__Revision tracking records__
——————
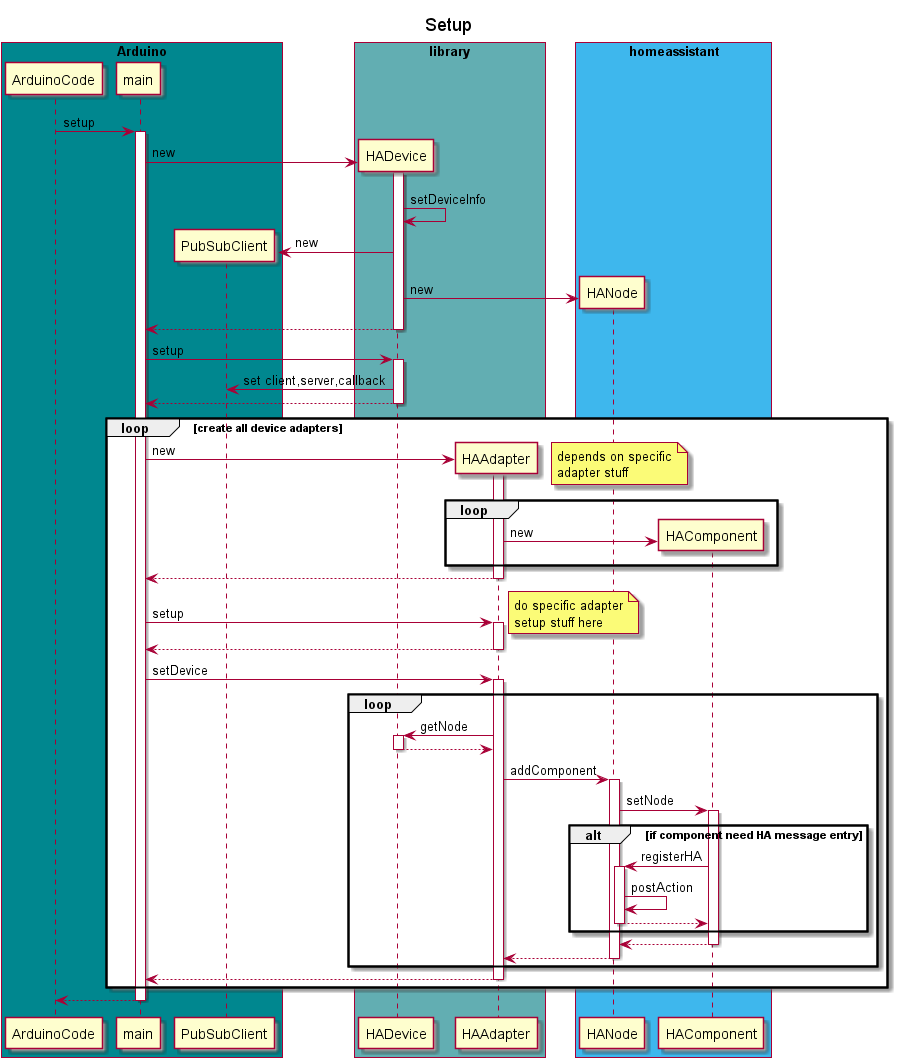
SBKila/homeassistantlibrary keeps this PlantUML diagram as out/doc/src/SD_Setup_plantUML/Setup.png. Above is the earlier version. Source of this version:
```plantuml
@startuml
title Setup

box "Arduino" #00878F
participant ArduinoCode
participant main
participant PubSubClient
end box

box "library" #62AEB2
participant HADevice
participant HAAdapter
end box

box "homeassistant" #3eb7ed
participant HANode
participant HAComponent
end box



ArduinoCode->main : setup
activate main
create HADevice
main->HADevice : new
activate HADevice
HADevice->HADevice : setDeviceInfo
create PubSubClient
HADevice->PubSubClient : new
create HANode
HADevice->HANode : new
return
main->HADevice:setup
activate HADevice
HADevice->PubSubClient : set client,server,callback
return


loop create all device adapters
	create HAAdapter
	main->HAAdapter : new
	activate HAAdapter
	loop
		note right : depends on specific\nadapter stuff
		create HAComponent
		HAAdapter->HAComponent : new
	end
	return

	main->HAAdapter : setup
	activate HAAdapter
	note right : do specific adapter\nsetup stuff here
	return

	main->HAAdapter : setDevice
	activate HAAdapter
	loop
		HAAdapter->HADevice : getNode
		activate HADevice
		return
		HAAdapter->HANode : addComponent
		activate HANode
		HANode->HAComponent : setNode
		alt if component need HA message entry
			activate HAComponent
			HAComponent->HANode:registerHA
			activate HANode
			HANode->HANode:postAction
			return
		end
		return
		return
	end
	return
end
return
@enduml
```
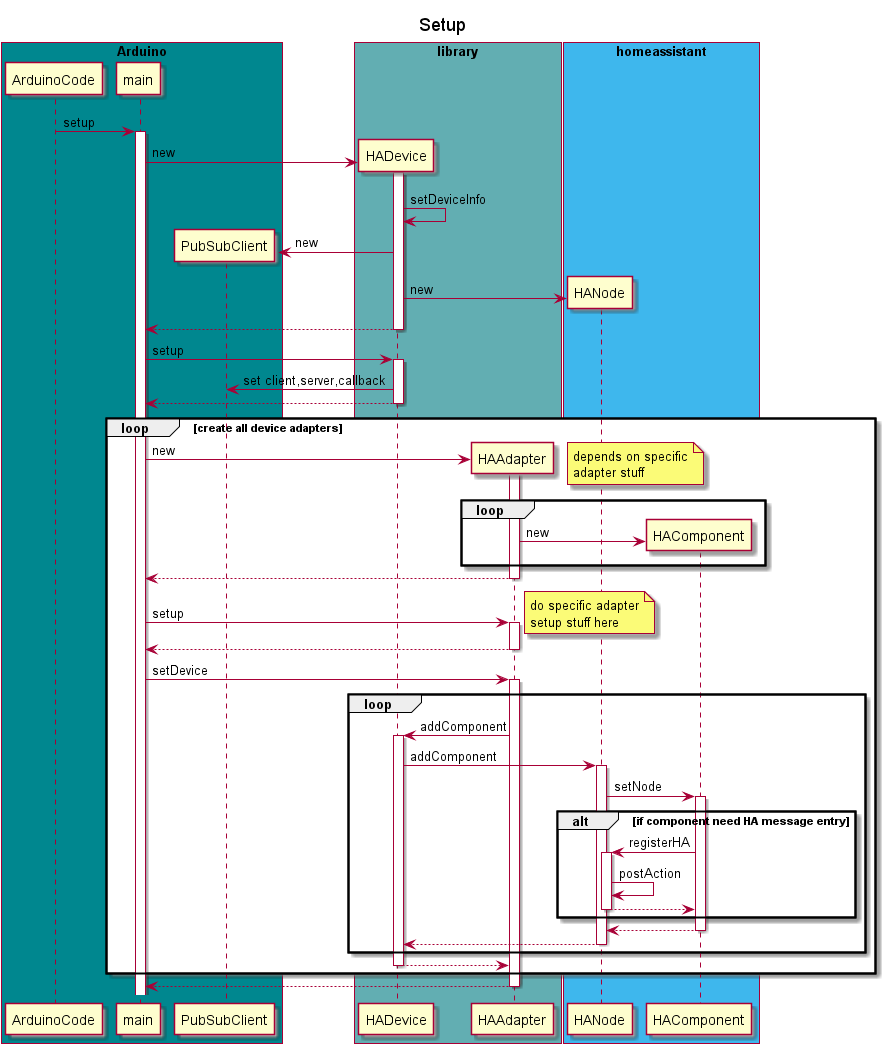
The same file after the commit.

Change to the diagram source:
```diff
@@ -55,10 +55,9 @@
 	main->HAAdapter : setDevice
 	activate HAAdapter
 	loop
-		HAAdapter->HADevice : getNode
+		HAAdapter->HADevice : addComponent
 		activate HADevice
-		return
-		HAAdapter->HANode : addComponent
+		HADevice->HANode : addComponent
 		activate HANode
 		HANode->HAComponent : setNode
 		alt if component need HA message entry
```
——————
Excluding pictures, print all lines above exactly.

SBKila/homeassistantlibrary keeps this PlantUML diagram as out/doc/src/SD_Setup_plantUML/Setup.png. Above is the earlier version. Source of this version:
```plantuml
@startuml
title Setup

box "Arduino" #00878F
participant ArduinoCode
participant main
participant PubSubClient
end box

box "library" #62AEB2
participant HADevice
participant HAAdapter
end box

box "homeassistant" #3eb7ed
participant HANode
participant HAComponent
end box



ArduinoCode->main : setup
activate main
create HADevice
main->HADevice : new
activate HADevice
HADevice->HADevice : setDeviceInfo
create PubSubClient
HADevice->PubSubClient : new
create HANode
HADevice->HANode : new
return
main->HADevice:setup
activate HADevice
HADevice->PubSubClient : set client,server,callback
return


loop create all device adapters
	create HAAdapter
	main->HAAdapter : new
	activate HAAdapter
	loop
		note right : depends on specific\nadapter stuff
		create HAComponent
		HAAdapter->HAComponent : new
	end
	return

	main->HAAdapter : setup
	activate HAAdapter
	note right : do specific adapter\nsetup stuff here
	return

	main->HAAdapter : setDevice
	activate HAAdapter
	loop
		HAAdapter->HADevice : getNode
		activate HADevice
		return
		HAAdapter->HANode : addComponent
		activate HANode
		HANode->HAComponent : setNode
		alt if component need HA message entry
			activate HAComponent
			HAComponent->HANode:registerHA
			activate HANode
			HANode->HANode:postAction
			return
		end
		return
		return
	end
	return
end
return
@enduml
```
The same file after the commit.

Change to the diagram source:
```diff
@@ -55,10 +55,9 @@
 	main->HAAdapter : setDevice
 	activate HAAdapter
 	loop
-		HAAdapter->HADevice : getNode
+		HAAdapter->HADevice : addComponent
 		activate HADevice
-		return
-		HAAdapter->HANode : addComponent
+		HADevice->HANode : addComponent
 		activate HANode
 		HANode->HAComponent : setNode
 		alt if component need HA message entry
```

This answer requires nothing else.